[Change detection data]
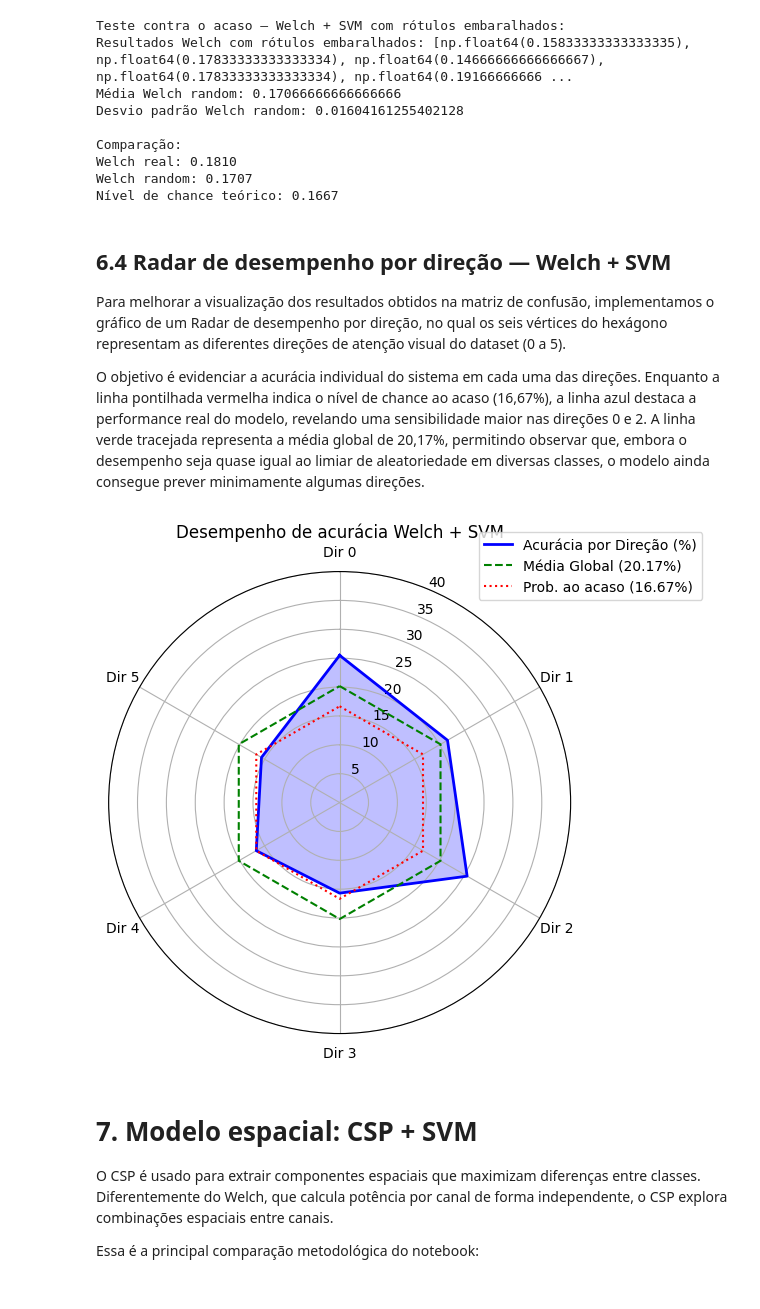
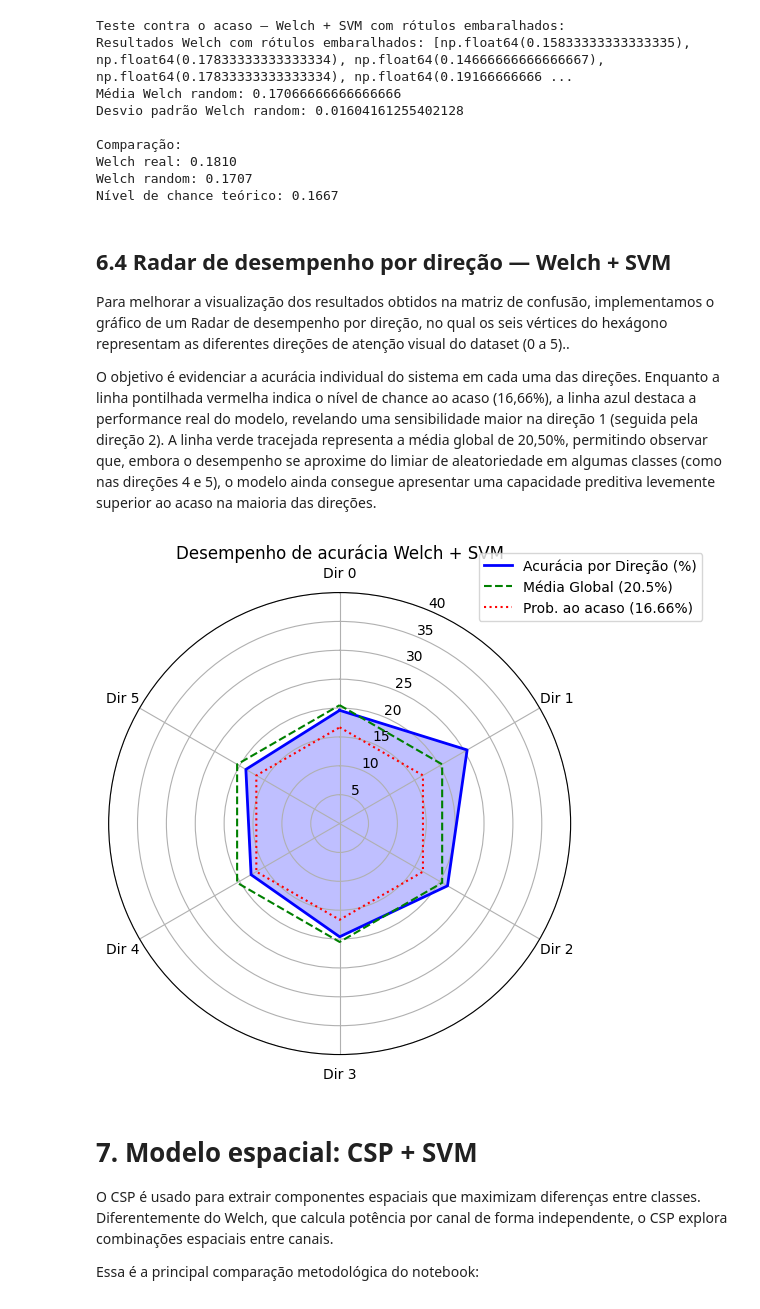
Before and after one commit to amandachipolito/Trabalho-BCI, a Jupyter notebook: main.ipynb, the cells around one changed output. Drawn from its saved outputs; the diff is of its cells as text; code cells hidden in the pictures.

Commit message:
comentários, texto e radar

```diff
--- a/main.ipynb
+++ b/main.ipynb
@@ -1010,48 +1030,52 @@ Welch random: 0.1707
 Nível de chance teórico: 0.1667
 # %% [markdown]
 ## 6.4 Radar de desempenho por direção — Welch + SVM
-Para melhorar a visualização dos resultados obtidos na matriz de confusão, implementamos o gráfico de um Radar de desempenho por direção, no qual os seis vértices do hexágono representam as diferentes direções de atenção visual do dataset (0 a 5).
+Para melhorar a visualização dos resultados obtidos na matriz de confusão, implementamos o gráfico de um Radar de desempenho por direção, no qual os seis vértices do hexágono representam as diferentes direções de atenção visual do dataset (0 a 5)..
 
-O objetivo é evidenciar a acurácia individual do sistema em cada uma das direções. Enquanto a linha pontilhada vermelha indica o nível de chance ao acaso (16,67%), a linha azul destaca a performance real do modelo, revelando uma sensibilidade maior nas direções 0 e 2. A linha verde tracejada representa a média global de 20,17%, permitindo observar que, embora o desempenho seja quase igual ao limiar de aleatoriedade em diversas classes, o modelo ainda consegue prever minimamente algumas direções.
+O objetivo é evidenciar a acurácia individual do sistema em cada uma das direções. Enquanto a linha pontilhada vermelha indica o nível de chance ao acaso (16,66%), a linha azul destaca a performance real do modelo, revelando uma sensibilidade maior na direção 1 (seguida pela direção 2). A linha verde tracejada representa a média global de 20,50%, permitindo observar que, embora o desempenho se aproxime do limiar de aleatoriedade em algumas classes (como nas direções 4 e 5), o modelo ainda consegue apresentar uma capacidade preditiva levemente superior ao acaso na maioria das direções.
 # %%
 import numpy as np
 import matplotlib.pyplot as plt
 
-acertos = np.array([26, 22, 26, 16, 16, 15])
+# Acertos extraídos da diagonal principal da nova matriz de confusão
+acertos = np.array([20, 26, 22, 20, 17, 18])
 
+# O total de trials por direção se manteve consistente
 totais = np.array([102, 102, 102, 102, 96, 96])
 
 accuracy_per_dir = (acertos / totais) * 100
 labels = ['Dir 0', 'Dir 1', 'Dir 2', 'Dir 3', 'Dir 4', 'Dir 5']
 num_vars = len(labels)
 
 stats = np.concatenate((accuracy_per_dir, [accuracy_per_dir[0]]))
 angles = np.linspace(0, 2 * np.pi, num_vars, endpoint=False).tolist()
 angles += angles[:1]
 
 fig, ax = plt.subplots(figsize=(6, 6), subplot_kw=dict(polar=True))
 
 ax.fill(angles, stats, color='blue', alpha=0.25)
 ax.plot(angles, stats, color='blue', linewidth=2, label='Acurácia por Direção (%)')
 
-media_global_val = 20.17
+# Atualizado para a nova média global
+media_global_val = 20.50
 media_global = [media_global_val] * (num_vars + 1)
 ax.plot(angles, media_global, color='green', linestyle='--', label=f'Média Global ({media_global_val}%)')
 
-chance_val = 16.67
+# Atualizado para o valor exato de chance fornecido
+chance_val = 16.66
 chance = [chance_val] * (num_vars + 1)
 ax.plot(angles, chance, color='red', linestyle=':', label=f'Prob. ao acaso ({chance_val}%)')
 
 ax.set_theta_offset(np.pi / 2)
 ax.set_theta_direction(-1)
 ax.set_thetagrids(np.degrees(angles[:-1]), labels)
 ax.set_ylim(0, 40)
 
 plt.title('Desempenho de acurácia Welch + SVM')
 plt.legend(loc='upper right', bbox_to_anchor=(1.3, 1.1))
 plt.show()
 # %% [output]
-[figure, old version]
+[figure, new version]
 # %% [markdown]
 # 7. Modelo espacial: CSP + SVM
 
```
Also changed, not shown: parts of 7 cells of this notebook.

[Directions]:
The answer must be every line of the entries that includes the word "array".

[Result for this task]:
-acertos = np.array([26, 22, 26, 16, 16, 15])
+acertos = np.array([20, 26, 22, 20, 17, 18])
 totais = np.array([102, 102, 102, 102, 96, 96])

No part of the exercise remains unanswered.